The reason I did not put a strawberry plant in every hole, I wanted to leave space for new runners to attach on the sides and produce more plants and strawberries.  By alternating the top and bottom squares with plants, that allows potential for the top plants to run down to the bottom hole.

I am hoping the strawberry plants will do well this way.  These buckets will offer ease to the teens and families.  They will be able to move them around the porch, yard, house, etc. with ease.  They should also be very easy to maintain.  I am looking forward to seeing how they do!

Also this week, I found myself busy building our Farm and Food Training Center for our Land Blessing Ceremony on Thursday night.  I spent many wee hours working on it, and it was not perfect, but was very delicious!


Our land blessing was more of a Rural Resources’ family event to celebrate the milestone for our organization and to begin preparations for a better community!  The cake was a homemade zucchini cake with a cream cheese frosting.  The teens that came out for class today finished up the last bit, and wanted more!  It’s so exciting to see them try new (and some would say) crazy things.

And coming up, we will be hosting, along with our local NRCS office, a soil health workshop.  Please join us if you are in the area.  The information will be presented for pastures, but the same concept exists for those growing vegetables.  It is all about building up the microbes and organisms in your soil so you do not have to fertilize.  Here is all the information, and more can be found on our website


Do you feed your animals below ground? Find out how…
Grazing for Soil Health Workshop
675 West Allens Bridge Road
May 7th, 2015 (rain date May 14th) 1:30-5:30 PM; $20 to register (includes workshop and supper)

SPACES ARE LIMITED. Please register by Monday May 4th: 638-4771, ext. 3, or register online at

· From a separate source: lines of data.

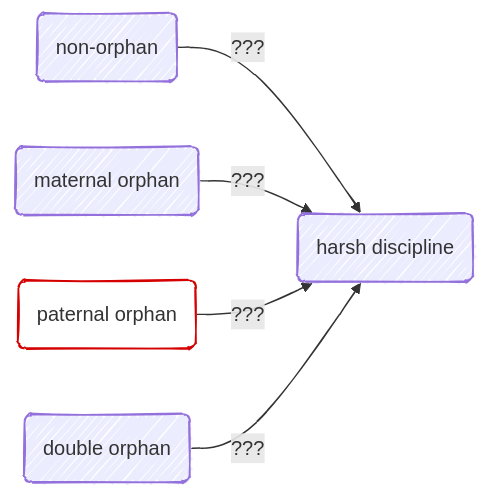
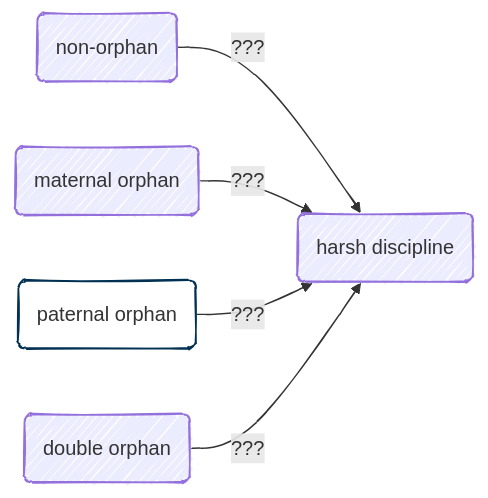
One commit to agrogan1/closeread changed the diagram in orphan/diagrams.md. Above: the diagram before and after it, drawn with Mermaid.

````diff
--- a/orphan/diagrams.md
+++ b/orphan/diagrams.md
@@ -1,13 +1,13 @@
 ```mermaid
 ---
 config:
   look: handDrawn
   theme: default
 ---
 flowchart LR
   nonorphan(non-orphan) --> |"???"| harshdiscipline(harsh discipline)
   maternalorphan(maternal orphan) --> |"???"| harshdiscipline(harsh discipline)
   paternalorphan(paternal orphan) --> |"???"| harshdiscipline(harsh discipline)
   doubleorphan(double orphan) --> |"???"| harshdiscipline(harsh discipline)
-  style paternalorphan stroke:#D50000,fill:#FFFFFF
+  style paternalorphan stroke:#003153,fill:#FFFFFF
 ```
````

As seen on RFDTV, Greg Brann and many other experts will show you what your farm looks like below the surface–and why it matters to your pocketbook.

Hands on demonstrations will show you…
-The Soil Food Web
-Indicator Plants to Help Assess Soil Health
-Effects of Overgrazing
-Soil Testing

I hope to see some of you there!